» **What is expected**
Search the data for the word "margin" and copy each line that has it.

((

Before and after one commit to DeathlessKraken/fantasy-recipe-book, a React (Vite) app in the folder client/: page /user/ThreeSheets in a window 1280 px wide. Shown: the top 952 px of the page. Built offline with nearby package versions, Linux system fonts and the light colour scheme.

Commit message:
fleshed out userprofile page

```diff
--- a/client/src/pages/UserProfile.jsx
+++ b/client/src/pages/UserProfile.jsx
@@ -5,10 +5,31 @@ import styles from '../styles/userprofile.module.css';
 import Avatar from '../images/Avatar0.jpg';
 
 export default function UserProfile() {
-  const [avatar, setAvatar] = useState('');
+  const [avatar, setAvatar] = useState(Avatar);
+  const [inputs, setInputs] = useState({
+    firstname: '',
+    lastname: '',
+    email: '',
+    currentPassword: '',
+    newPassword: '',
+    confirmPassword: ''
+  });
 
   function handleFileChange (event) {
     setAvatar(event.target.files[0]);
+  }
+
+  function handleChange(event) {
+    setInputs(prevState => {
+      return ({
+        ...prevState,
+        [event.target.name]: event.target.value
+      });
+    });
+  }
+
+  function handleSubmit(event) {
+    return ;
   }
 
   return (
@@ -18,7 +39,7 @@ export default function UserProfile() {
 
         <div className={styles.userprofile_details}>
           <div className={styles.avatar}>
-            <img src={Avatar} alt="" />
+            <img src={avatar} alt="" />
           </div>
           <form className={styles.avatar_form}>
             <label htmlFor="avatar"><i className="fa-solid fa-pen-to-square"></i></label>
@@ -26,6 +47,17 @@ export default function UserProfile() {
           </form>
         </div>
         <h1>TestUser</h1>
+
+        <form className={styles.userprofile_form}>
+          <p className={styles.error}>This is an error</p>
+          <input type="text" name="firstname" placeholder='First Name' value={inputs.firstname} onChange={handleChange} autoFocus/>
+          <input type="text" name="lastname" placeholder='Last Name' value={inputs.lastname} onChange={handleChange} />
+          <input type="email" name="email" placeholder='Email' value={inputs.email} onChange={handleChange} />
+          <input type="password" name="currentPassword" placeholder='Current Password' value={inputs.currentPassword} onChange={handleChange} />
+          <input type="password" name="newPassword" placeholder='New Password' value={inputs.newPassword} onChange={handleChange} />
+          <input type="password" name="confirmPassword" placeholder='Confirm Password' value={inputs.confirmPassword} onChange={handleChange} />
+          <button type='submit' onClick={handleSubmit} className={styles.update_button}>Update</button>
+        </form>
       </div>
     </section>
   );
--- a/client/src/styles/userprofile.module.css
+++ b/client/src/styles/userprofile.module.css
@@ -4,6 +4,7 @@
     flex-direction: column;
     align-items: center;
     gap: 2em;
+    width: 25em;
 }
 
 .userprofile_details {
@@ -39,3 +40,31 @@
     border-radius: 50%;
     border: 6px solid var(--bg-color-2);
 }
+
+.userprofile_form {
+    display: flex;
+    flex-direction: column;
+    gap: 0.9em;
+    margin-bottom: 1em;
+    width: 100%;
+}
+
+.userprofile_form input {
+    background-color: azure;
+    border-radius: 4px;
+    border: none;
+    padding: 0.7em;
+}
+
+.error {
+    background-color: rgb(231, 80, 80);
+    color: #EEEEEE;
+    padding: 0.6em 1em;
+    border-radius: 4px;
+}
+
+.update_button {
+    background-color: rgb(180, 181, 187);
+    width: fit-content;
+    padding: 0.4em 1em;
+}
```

))
((

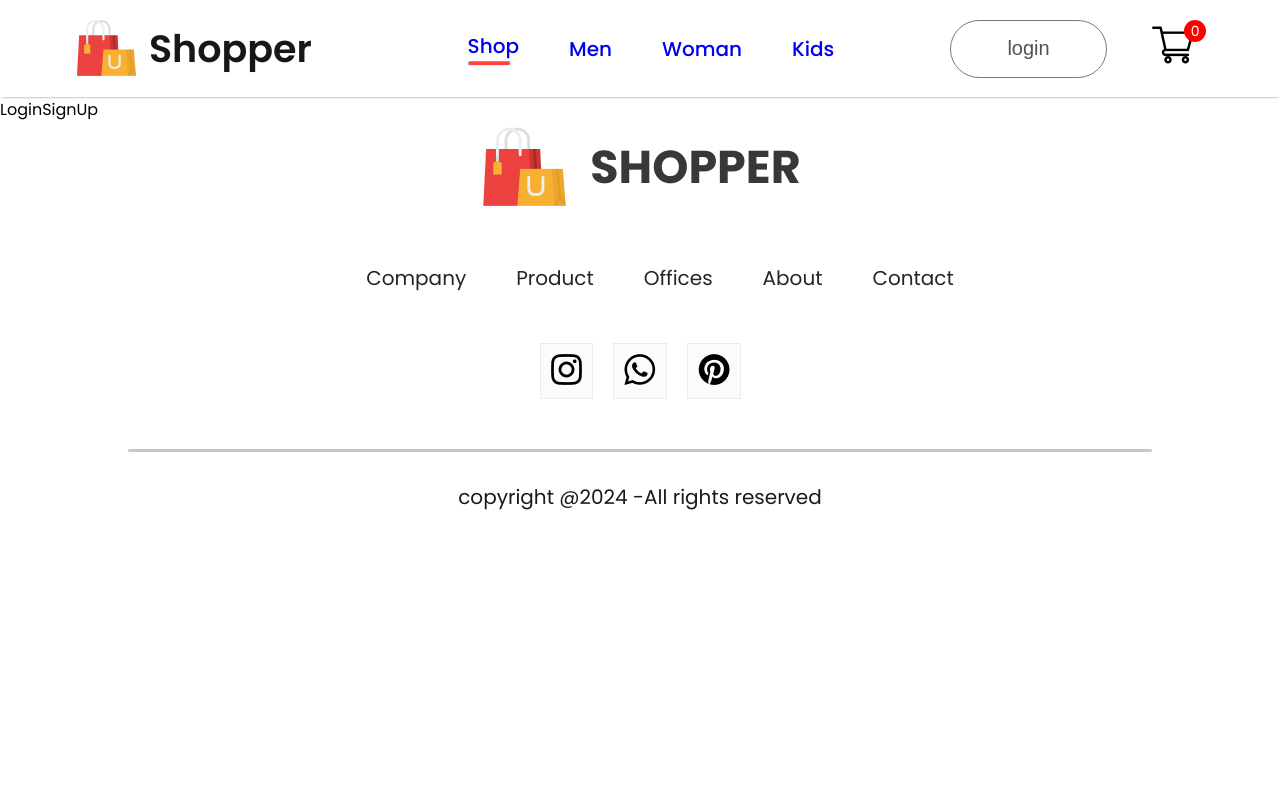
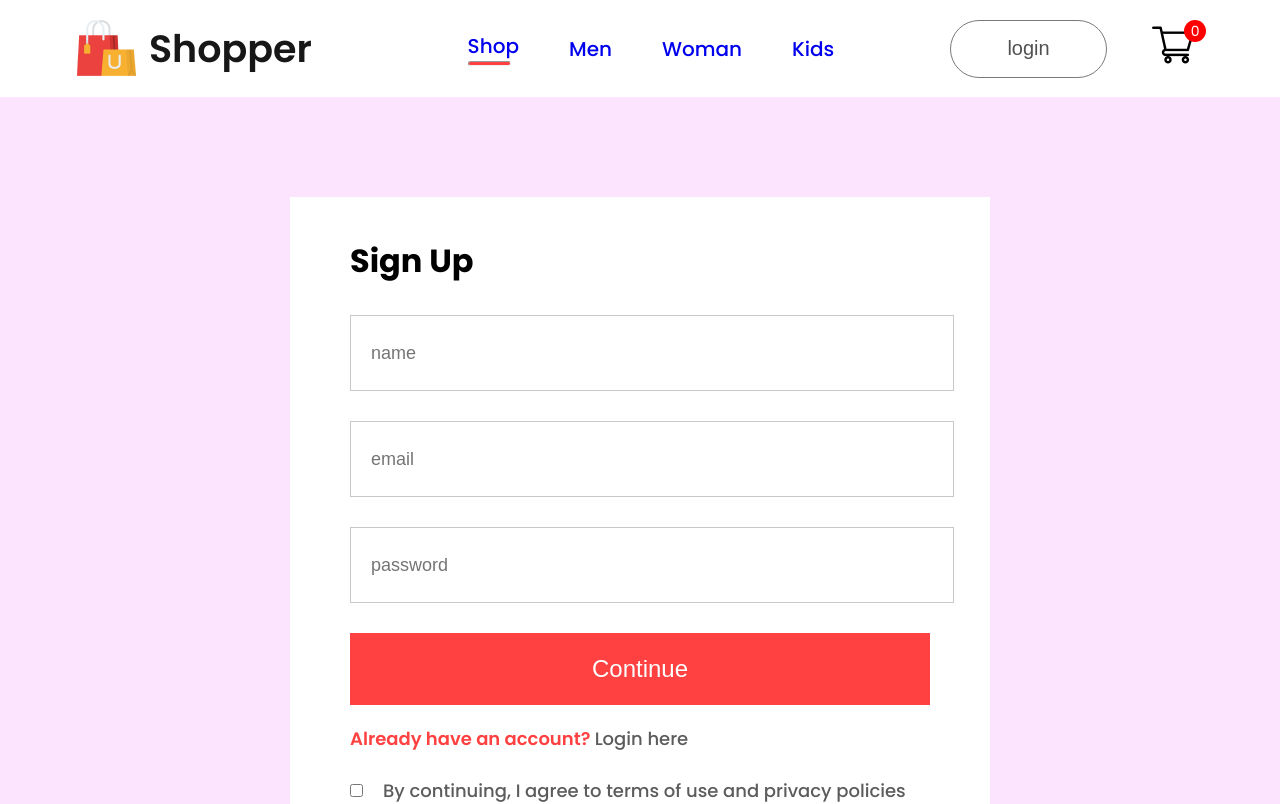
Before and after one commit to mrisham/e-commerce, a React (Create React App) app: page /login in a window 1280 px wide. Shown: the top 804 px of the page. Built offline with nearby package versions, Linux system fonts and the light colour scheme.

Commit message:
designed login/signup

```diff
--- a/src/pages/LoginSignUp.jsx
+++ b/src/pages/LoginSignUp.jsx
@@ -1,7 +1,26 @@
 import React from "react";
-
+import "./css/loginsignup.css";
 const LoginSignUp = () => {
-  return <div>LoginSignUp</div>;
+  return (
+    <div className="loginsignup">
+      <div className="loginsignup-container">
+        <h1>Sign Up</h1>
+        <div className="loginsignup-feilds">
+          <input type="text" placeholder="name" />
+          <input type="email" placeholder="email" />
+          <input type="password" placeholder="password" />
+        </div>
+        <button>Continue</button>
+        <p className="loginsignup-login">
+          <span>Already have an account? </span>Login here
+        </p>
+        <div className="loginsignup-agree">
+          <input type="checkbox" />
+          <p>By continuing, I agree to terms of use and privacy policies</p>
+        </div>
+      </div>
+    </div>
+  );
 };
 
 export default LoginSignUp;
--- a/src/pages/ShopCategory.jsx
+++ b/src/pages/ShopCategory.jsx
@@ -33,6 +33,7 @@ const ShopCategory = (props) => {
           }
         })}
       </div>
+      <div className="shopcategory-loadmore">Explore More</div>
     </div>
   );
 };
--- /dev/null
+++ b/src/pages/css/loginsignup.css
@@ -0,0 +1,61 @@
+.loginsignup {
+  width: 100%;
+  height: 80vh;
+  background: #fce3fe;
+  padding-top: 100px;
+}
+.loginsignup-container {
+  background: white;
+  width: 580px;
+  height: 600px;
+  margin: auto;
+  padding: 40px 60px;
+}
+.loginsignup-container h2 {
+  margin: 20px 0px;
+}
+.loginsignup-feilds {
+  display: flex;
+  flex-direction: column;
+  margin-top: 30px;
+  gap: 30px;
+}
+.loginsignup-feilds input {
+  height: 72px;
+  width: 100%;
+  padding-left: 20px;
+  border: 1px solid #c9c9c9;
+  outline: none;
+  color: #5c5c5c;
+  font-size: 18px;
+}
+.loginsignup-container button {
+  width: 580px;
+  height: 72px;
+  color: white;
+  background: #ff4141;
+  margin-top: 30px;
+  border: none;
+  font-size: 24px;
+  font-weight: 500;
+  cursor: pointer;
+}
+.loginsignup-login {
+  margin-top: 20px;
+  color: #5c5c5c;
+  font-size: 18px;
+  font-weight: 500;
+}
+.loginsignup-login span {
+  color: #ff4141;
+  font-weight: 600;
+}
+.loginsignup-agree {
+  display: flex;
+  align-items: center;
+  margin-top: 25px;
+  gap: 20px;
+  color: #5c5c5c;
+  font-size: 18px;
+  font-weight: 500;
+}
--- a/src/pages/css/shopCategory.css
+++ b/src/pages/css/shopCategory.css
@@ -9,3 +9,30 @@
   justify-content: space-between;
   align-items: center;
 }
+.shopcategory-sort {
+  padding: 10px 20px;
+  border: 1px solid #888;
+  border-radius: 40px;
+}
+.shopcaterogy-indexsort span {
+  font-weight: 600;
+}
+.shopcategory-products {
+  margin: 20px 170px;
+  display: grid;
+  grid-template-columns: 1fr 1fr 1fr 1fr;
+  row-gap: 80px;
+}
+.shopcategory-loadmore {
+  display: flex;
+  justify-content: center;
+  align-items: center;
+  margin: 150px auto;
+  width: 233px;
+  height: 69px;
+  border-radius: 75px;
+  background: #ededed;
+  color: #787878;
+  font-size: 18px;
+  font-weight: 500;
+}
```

))

» **Reply to the exercise**
+    margin-bottom: 1em;
+  margin: auto;
+  margin: 20px 0px;
+  margin-top: 30px;
+  margin-top: 30px;
+  margin-top: 20px;
+  margin-top: 25px;
+  margin: 20px 170px;
+  margin: 150px auto;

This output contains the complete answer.